Loch Buie has always been a strategic area going back to Iron Age times. The land looks out to the South West and is fertile and defendable. The fort shown in the image lies at the far South-east end of the bay, past the Mausoleum. Only stones remain, but it is easy to see its original shape. Beyond this point the land becomes more elevated and is an excellent place to observe both White-tailed and Golden Eagles.
Duns were usually situated on islands, on the summits of small hills, or at the ends of coastal or inland promontories. Wall thickness varied from 2.3 to 4 metres.
Dunan Mor is situated 160 metres South-west of the Mausoleum and occupies the summit of a rocky outcrop, which rises some 20 metres above the shore of Loch Buie, but only 2.6 metres above the adjacent ground.
The dun can be accessed with relative ease from all sides except the North-west, where there are cliffs 3 metres high at the top of the seaward slope.
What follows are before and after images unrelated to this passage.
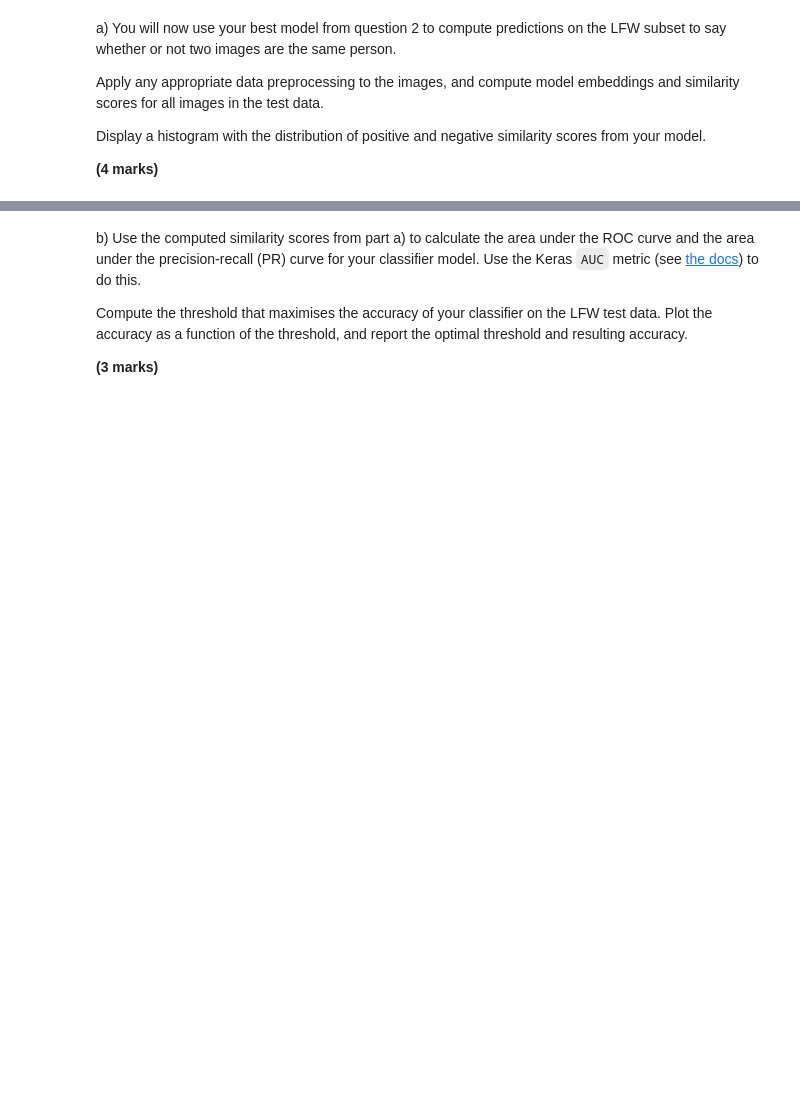
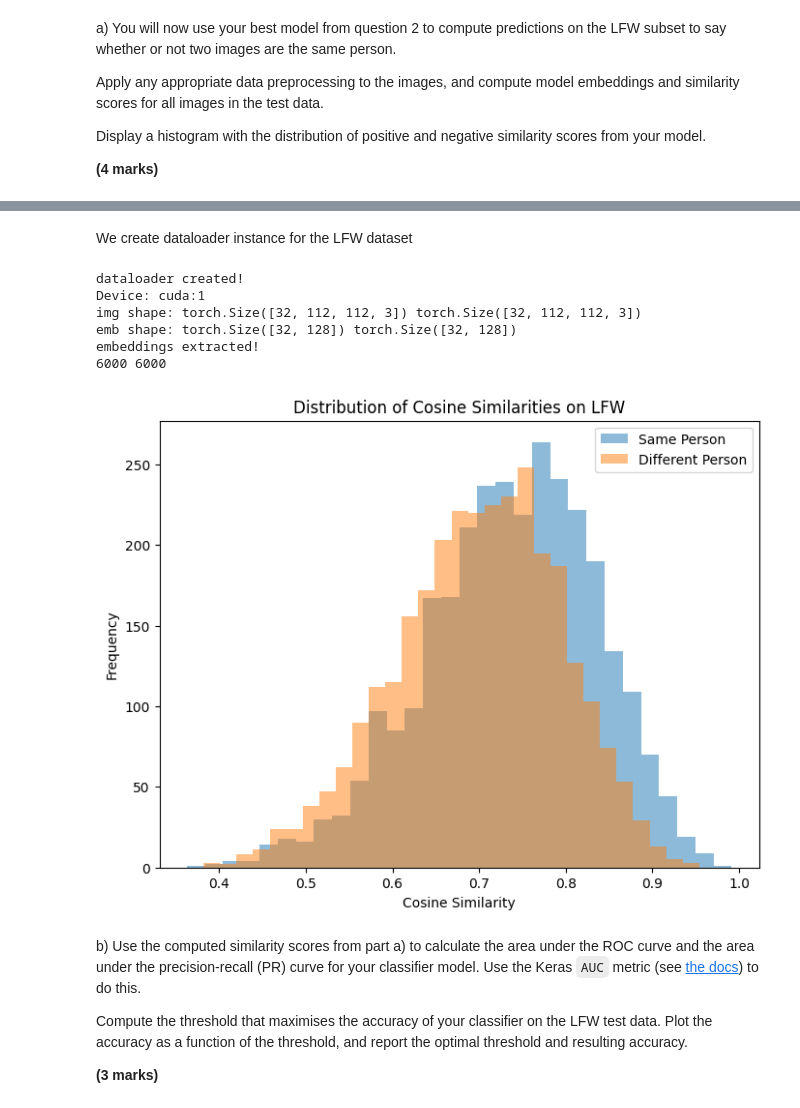
Before and after one commit to JackxTong/DL_TensorFlow_Imperial, a Jupyter notebook: CW1/Summative assessment 1.ipynb, the cells around one changed output, grey strips where cells are left out. Cells and saved outputs as stored; diff of their text form; code cells hidden in the pictures; blank space fills up the shorter version.

Commit message:
update model

```diff
--- a/CW1/Summative assessment 1.ipynb
+++ b/CW1/Summative assessment 1.ipynb
@@ -485,11 +557,3 @@ def circle_loss_torch(anchor_embeddings, positive_embeddings, negative_embedding
     losses = (1.0 / gamma) * torch.log1p(torch.exp(inside_term))  # log1p(x) = log(1 + x)
 
     return losses.mean()
-
-# Example usage
-anchor = F.normalize(torch.randn(1, 5), p=2, dim=1)
-pos = F.normalize(torch.randn(1, 5), p=2, dim=1)
-neg = F.normalize(torch.randn(1, 5), p=2, dim=1)
-
-loss_value = circle_loss_torch(anchor, pos, neg, m=0.25, gamma=64.0)
-print(f"Circle loss = {loss_value.item():.4f}")
@@ -534,0 +725,5 @@ Demonstrate your function is working correctly by applying it to a batch of data
+# %%
+for batch, labels in train_loader:
+    print(batch.shape, 'batch shape')
+    print(labels.shape, 'labels shape')
+    break
@@ -534,0 +737,8 @@ Demonstrate your function is working correctly by applying it to a batch of data
+# %%
+for images, labels in train_loader:
+    triplets = get_triplets(model, (images.to(device), labels.to(device)), margin=1e-5)
+    print(f"Number of triplets: {len(triplets)}")
+    print("Sample triplet:", triplets[0])
+    anchor = triplets[0][0]
+    print(images[anchor].shape) # anchor image shape
+    break
@@ -560,0 +993,2 @@ Display a histogram with the distribution of positive and negative similarity sc
+# %% [markdown]
+We create dataloader instance for the LFW dataset
@@ -561,3 +1098,22 @@ Display a histogram with the distribution of positive and negative similarity sc
+# %%
+batch_size = 32
+dataloader = get_dataloader(pairs, batch_size=batch_size, num_workers=4)
+print('dataloader created!')
+embed1, embed2, labels = extract_embeddings(model, dataloader)
+print('embeddings extracted!')
+print(len(embed1), len(labels))
+# %% [output]
+dataloader created!
+Device: cuda:1
+img shape: torch.Size([32, 112, 112, 3]) torch.Size([32, 112, 112, 3])
+emb shape: torch.Size([32, 128]) torch.Size([32, 128])
+embeddings extracted!
+6000 6000
+# %%
+# Compute similarity and visualize
+similarities = compute_similarity(embed1, embed2, labels)
+# %% [output]
+[figure, added]
 # %% [markdown]
 b) Use the computed similarity scores from part a) to calculate the area under the ROC curve and the area under the precision-recall (PR) curve for your classifier model. Use the Keras `AUC` metric (see [the docs](https://keras.io/api/metrics/classification_metrics/#auc-class)) to do this.
 
```
Also changed, not shown: parts of 31 cells of this notebook, 35 other files.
Roughly sub-rectangular on plan, it measures 17 metres from NE to SW by 14 metres transversely within the ruins of a stonewall which has been reduced for much of its circuit to a low spread of stony debris.